Many people buy fresh pineapples, peel off the skin and cut the spiky stem to reach the exotic pineapple meat inside. Little do they realize that they can actually plant the spiky stem to grow a handsome houseplant. The University of Hawaii says pineapples can be grown indoors under controlled conditions to produce a healthy and attractive plant, even though they might not be as large as plantation-grown pineapples. Those conditions are not that hard to achieve.
Prepare the stem or crown of the pineapple. If you haven't already cut it from the top of the fresh pineapple, you can grasp it firmly and twist it off. This will leave less flesh on the crown that might mold later. Remove the bottom couple of leaves to expose more root nodules.
Set the prepared crown in a dry and cool place to dry for about a week. You should keep it upside down so the damp end can dry out.
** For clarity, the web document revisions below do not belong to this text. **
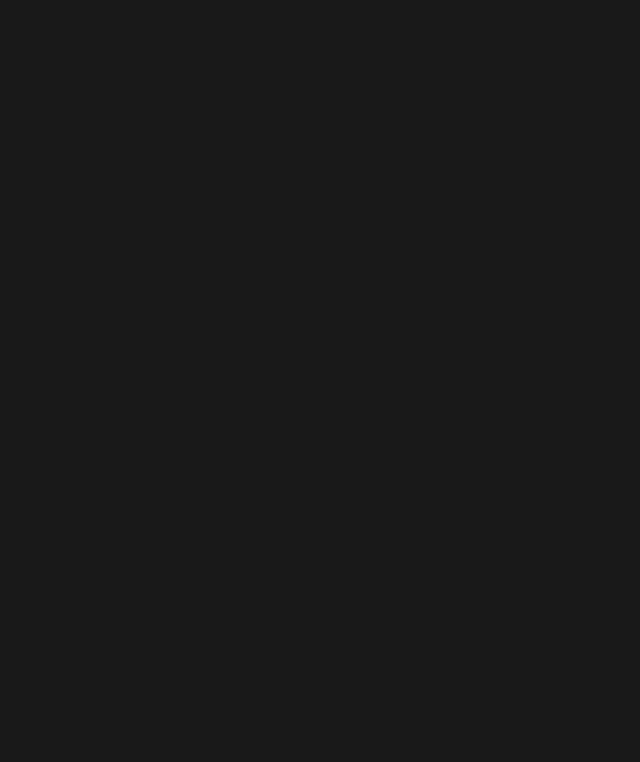
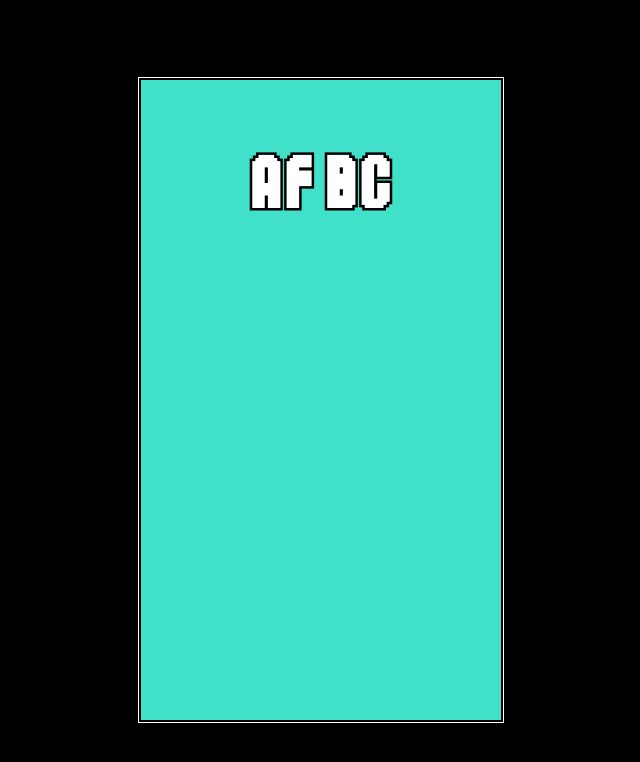
Before and after one commit to bizarre/afbc, a plain HTML site: page index.html in a window 1280 px wide. Shown: the whole page, without its empty margins (319-959 px from the left). Drawn offline with Linux system fonts and the light colour scheme.

Commit message:
Update title screen + canvas size

```diff
--- a/bootstrap.js
+++ b/bootstrap.js
@@ -2,10 +2,8 @@
 
 // run this in closure to not pollute global scope
 (async () => {
-  // first we grab the canvas element
+  // grab the canvas element
   const handle = document.getElementById('canvas')
-  // then we set the canvas height to be the width times 9/16 for a 16:9 ratio
-  handle.height = handle.width * (9 / 16)
 
   // game options
   const options = {
--- a/game/game.js
+++ b/game/game.js
@@ -2,9 +2,11 @@ class Game {
 
   constructor(handle, { fps, speed = 1}) {
     this.handle = handle
+    this.ctx = handle.getContext('2d')
     this.fps = fps
     this.speed = speed
     this.state = GameState.TITLE_SCREEN
+    this.scene = new TitleScreenScene('title_screen', handle)
   }
 
   async start () {
@@ -15,7 +17,6 @@ class Game {
   }
 
   async _renderLoop () {
-    console.log('hi')
     return await new Promise(_ => {
       setInterval(async () => {
         await this._render()
@@ -24,7 +25,8 @@ class Game {
   }
 
   async _render() {
-
+    this.ctx.clearRect(0, 0, this.handle.width, this.handle.height)
+    await this.scene?.render()
   }
 
   async _logicLoop () {
@@ -44,7 +46,7 @@ class Game {
   }
 
   async _tick () {
-    console.log(this.state)
+    await this.scene?.tick()
   }
 
 }
--- /dev/null
+++ b/game/scene/impl/titlescreen.js
@@ -0,0 +1,24 @@
+class TitleScreenScene extends Scene {
+
+  constructor(name, handle) {
+    super(name, handle)
+  }
+
+  async tick () {
+
+  }
+
+  async render () {
+    this.ctx.fillStyle = "#41e0c8";
+    this.ctx.fillRect(0, 0, canvas.width, canvas.height);
+    this.ctx.font = '200px FlappyBirdRegular'
+    const title = 'AFBC'
+    const measurement = this.ctx.measureText(title)
+    this.ctx.strokeStyle = "black"
+    this.ctx.lineWidth = 10;
+    this.ctx.strokeText(title, this.handle.width / 2 - measurement.width / 2, this.handle.height / 5)
+    this.ctx.fillStyle = "white"
+    this.ctx.fillText(title, this.handle.width / 2 - measurement.width / 2, this.handle.height / 5)
+  }
+
+}
--- a/game/scene/scene.js
+++ b/game/scene/scene.js
@@ -0,0 +1,17 @@
+class Scene {
+
+  constructor(name, handle) {
+    this.name = name
+    this.handle = handle
+    this.ctx = handle.getContext('2d')
+  }
+
+  async tick () {
+
+  }
+
+  async render () {
+
+  }
+
+}
--- a/index.html
+++ b/index.html
@@ -3,12 +3,15 @@
 <head>
     <meta charset="UTF-8">
     <meta name="viewport" content="width=device-width, initial-scale=1.0">
+    <link rel="preload" href="style.css" as="style">
     <link rel="stylesheet" href="style.css">
 </head>
 <body>
-    <canvas id="canvas"></canvas>
+    <canvas width="720" height="1280" id="canvas"></canvas>
 
     <!-- Game scripts & dependencies -->
+    <script src="game/scene/scene.js"></script>
+    <script src="game/scene/impl/titlescreen.js"></script>
     <script src="game/game.js"></script>
     <script src="game/state.js"></script>
 
--- a/style.css
+++ b/style.css
@@ -1,5 +1,5 @@
 :root {
-  --bg: rgba(25, 25, 25, 1)
+  --bg: black;
 }
 
 body {
@@ -8,9 +8,20 @@ body {
   margin: 0;
   padding: 0;
   background: var(--bg);
+  display: flex;
+  align-items: center;
+  justify-content: center;
 }
 
 canvas {
-  background: var(--bg);
-  width: 100%;
+  background: white;
+  border: 2px solid var(--bg);
+  outline: 1px solid white;
+  width: 360px;
+  height: 640px;
 }
+
+@font-face {
+  font-family: 'FlappyBirdRegular';
+  src: url('assets/FlappyBirdRegular.ttf');
+}
```
Also changed, not shown: assets/FlappyBirdRegular.ttf (added).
Plant the end of the crown into a 12-inch plant pot filled with potting soil. Press the soil up against it so that it sits solidly in the pot, with the bottom leaves resting on the soil. You can expect the leaves to grow beyond the edges of the pot, but a 12-inch pot will have plenty of room for the roots.
Water your pineapple plant immediately after planting by sprinkling the soil with water. It should only need about 8 oz. of water a week. Never let it sit in a tray of water.
Set the pineapple plant in a sunny spot where it can get at least six hours of sunlight per day. Pineapples will fruit after 18 to 24 months, so you can expect a beautiful blossom during the second year and hopefully a new pineapple. The pineapple does not need much maintenance other than a light dusting of the leaves periodically.